United Liberation Front of Asom – Pro Talks Faction (ULFA-PTF): The ULFA-PTF signed a tripartite Suspension of Operations (SoO) agreement with the Central and State Government on September 3, 2011, after declaring a ceasefire on July 13, 2011. The first formal talks with Central Government were held on October 25. 496 militants belonging to ULFA-PTF are located in seven ‘designated camps’.

ULFA-Anti Talks Faction (ULFA-ATF): Paresh Baruah and Abhijeet Barman head the ULFA-ATF, which has an estimated surviving strength of some 225 to 250 militants. The group’s leadership and principal cadre strength is currently located in camps in Myanmar. ULFA-ATF continues to carry out occasional terrorist attacks in the State.

National Democratic Front of Bodoland – Pro Talks Faction (NDFB-PTF): NDFB-PTF signed a SoO agreement on May 25, 2005. Talks with the formation remains in a very early stage. The group has demanded the replacement of the present interlocutor, P.C. Haldar, a former Director of the Intelligence Bureau, by a politician from the Northeast. The outfit has recently come out in public demanding a separate Bodoland State within the Indian Union. 936 NDFB-PTF militants are staying in three ‘designated camps’ in the State.

NDFB-RD: NDFB-RD declared an indefinite ceasefire on August 1, 2011, but Security Operations against the group have continued. Daimary and other top leaders of the group had been arrested in Bangladesh in 2010, and were handed over to Indian authorities. The Central Government has appointed P.C. Hadar as the interlocutor with the outfit and informal meeting between Halder and Daimari have taken place in Guwahati Jail. The group’s strength is estimated at about 325 to 350 militants.

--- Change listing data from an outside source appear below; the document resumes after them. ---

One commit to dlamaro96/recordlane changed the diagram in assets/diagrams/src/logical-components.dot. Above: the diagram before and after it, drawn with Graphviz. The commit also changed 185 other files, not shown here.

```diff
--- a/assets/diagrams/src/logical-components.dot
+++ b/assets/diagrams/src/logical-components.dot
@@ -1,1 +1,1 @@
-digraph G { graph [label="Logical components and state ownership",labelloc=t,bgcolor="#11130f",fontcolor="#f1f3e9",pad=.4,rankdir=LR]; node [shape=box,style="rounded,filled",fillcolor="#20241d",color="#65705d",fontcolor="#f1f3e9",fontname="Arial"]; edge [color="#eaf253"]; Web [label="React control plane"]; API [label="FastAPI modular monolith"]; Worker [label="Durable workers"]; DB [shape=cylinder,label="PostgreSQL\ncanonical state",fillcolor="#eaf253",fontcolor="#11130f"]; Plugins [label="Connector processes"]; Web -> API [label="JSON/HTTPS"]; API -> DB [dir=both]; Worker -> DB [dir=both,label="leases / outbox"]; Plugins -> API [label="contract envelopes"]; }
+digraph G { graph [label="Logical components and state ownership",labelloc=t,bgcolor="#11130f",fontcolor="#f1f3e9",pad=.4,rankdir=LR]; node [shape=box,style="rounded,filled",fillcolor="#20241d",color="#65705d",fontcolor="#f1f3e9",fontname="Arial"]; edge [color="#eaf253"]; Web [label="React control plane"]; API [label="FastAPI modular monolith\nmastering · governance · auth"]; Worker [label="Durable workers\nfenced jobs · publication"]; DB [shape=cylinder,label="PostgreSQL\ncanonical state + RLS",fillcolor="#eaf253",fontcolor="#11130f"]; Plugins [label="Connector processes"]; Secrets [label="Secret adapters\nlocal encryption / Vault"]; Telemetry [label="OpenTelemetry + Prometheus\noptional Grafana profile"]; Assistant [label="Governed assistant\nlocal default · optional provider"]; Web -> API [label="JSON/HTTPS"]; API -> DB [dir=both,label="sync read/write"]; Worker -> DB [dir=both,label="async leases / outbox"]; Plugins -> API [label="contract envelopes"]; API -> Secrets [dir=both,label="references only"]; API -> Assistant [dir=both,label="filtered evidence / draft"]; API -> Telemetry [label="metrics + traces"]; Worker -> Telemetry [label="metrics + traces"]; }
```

Dima Halim Daogah – Nunisa faction (DHD-N): The group signed a SoO on January 1, 2003. The talks with the formation have hit a roadblock over its demand for incorporation of additional villages of the Districts of Cachar and Nagaon with Dima Hasao District. 512 DHD-N militants are staying in four ‘designated camps’.

Jewel Garlosa faction of DHD (DHD-J)/ Black Widow (BW): The group lay down arms on September 2009. Peace talks with the outfit are close to completion according to Government sources. 440 DHD-J members are staying in four ‘designated camps’.

United Peoples Democratic Solidarity (UPDS): UPDS signed a tripartite accord on September 25, 2011, with the Centre and State Government.

Karbi Longri North Cachar Liberation Front (KLNLF): The group lay down arms on February 11, 2010. Talks are on, but the issue of ‘Karbi self rule’ remains the roadblock to resolution. The group isdemanding the status of a State within a State. 288 militants of the KLNLF are staying in three designated camps.

Karbi People’s Liberation Tigers (KPLT): KPLT has an estimated strength of about 60 to 70 armed cadres and has been involved in frequent acts of violence.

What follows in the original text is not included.